## Instructions to follow
Your answer must contain each line of the listing in which "that" appears, copied in full.

## Material for this exercise

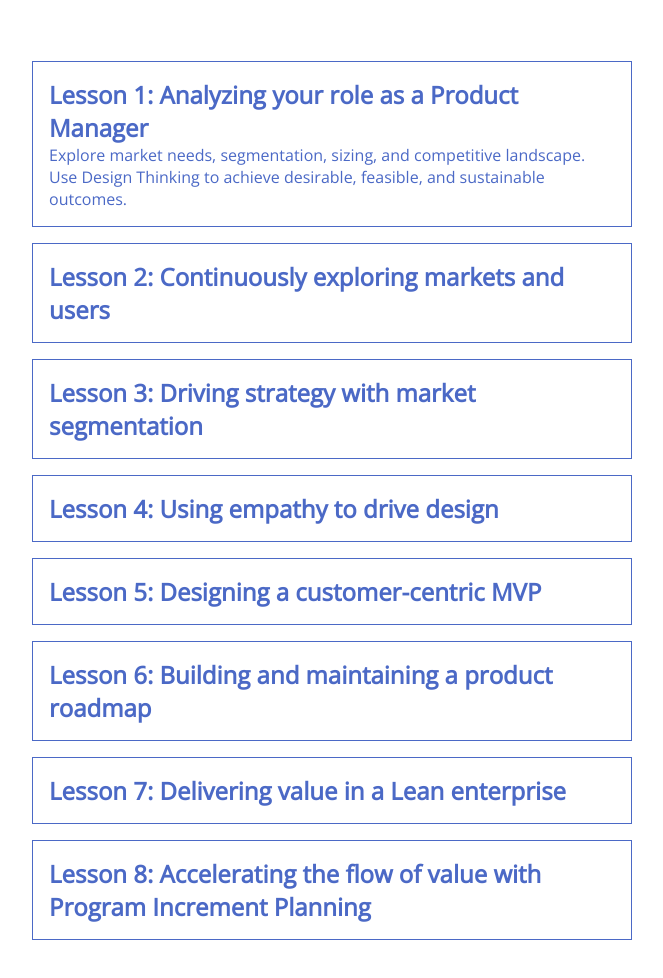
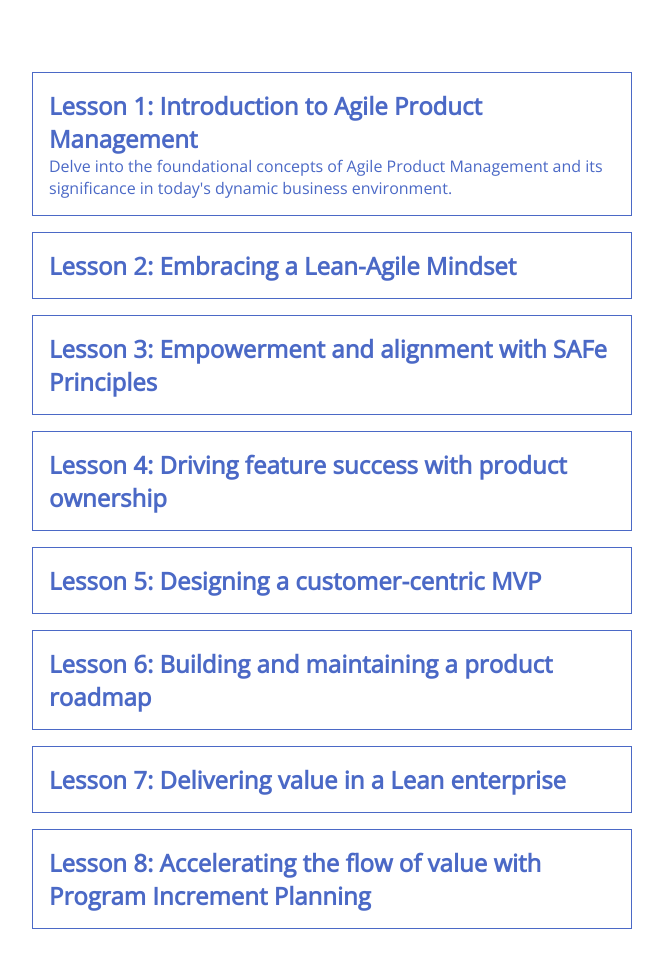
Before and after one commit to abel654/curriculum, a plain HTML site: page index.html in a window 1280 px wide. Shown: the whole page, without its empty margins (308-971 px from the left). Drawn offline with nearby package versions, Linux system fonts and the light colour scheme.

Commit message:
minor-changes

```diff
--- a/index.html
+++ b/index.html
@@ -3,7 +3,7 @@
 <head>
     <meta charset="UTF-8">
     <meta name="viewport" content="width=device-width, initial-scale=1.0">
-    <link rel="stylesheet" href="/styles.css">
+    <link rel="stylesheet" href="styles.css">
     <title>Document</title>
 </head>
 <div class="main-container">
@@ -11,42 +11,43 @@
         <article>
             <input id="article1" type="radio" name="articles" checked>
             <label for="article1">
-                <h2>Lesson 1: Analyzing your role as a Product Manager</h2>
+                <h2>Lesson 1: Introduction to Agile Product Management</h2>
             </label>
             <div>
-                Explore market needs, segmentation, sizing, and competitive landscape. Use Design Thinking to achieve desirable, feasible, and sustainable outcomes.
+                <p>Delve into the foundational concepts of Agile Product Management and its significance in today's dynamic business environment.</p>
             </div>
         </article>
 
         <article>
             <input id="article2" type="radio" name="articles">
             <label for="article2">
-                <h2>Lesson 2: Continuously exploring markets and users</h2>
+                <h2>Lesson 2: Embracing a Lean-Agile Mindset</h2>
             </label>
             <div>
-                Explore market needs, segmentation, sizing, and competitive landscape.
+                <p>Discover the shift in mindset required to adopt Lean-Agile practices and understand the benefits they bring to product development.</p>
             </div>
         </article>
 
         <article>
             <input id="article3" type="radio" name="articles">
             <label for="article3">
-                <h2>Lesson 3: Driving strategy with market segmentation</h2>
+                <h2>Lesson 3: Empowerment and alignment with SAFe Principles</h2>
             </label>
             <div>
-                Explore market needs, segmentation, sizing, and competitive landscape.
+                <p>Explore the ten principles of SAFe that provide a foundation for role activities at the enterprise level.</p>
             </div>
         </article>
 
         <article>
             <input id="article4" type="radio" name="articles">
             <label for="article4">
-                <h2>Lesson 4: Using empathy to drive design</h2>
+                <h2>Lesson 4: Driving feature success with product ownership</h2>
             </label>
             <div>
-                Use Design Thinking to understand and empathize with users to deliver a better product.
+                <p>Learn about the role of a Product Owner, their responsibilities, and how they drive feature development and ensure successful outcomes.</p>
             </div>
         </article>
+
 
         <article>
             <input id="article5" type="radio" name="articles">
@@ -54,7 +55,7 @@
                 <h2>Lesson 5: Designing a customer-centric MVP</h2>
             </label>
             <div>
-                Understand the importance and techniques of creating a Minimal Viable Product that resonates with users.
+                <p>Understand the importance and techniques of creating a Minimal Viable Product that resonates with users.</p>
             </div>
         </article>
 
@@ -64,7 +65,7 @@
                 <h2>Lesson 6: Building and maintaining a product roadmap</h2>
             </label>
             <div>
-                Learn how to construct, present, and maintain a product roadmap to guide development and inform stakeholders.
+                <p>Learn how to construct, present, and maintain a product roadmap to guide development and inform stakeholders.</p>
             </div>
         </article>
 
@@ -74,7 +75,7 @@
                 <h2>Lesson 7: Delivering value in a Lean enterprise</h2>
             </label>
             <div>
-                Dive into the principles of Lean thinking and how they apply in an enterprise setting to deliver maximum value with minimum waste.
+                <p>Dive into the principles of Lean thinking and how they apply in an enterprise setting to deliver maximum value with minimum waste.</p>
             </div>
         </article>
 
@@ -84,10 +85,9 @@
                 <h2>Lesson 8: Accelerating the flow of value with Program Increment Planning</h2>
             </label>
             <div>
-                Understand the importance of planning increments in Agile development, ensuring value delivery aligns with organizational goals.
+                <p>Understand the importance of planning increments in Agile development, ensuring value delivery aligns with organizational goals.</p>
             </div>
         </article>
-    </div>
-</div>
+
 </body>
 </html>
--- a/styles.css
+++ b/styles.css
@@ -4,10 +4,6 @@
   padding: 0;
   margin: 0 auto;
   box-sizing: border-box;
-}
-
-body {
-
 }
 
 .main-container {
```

## Answer section
+                <p>Explore the ten principles of SAFe that provide a foundation for role activities at the enterprise level.</p>
-                Understand the importance and techniques of creating a Minimal Viable Product that resonates with users.
+                <p>Understand the importance and techniques of creating a Minimal Viable Product that resonates with users.</p>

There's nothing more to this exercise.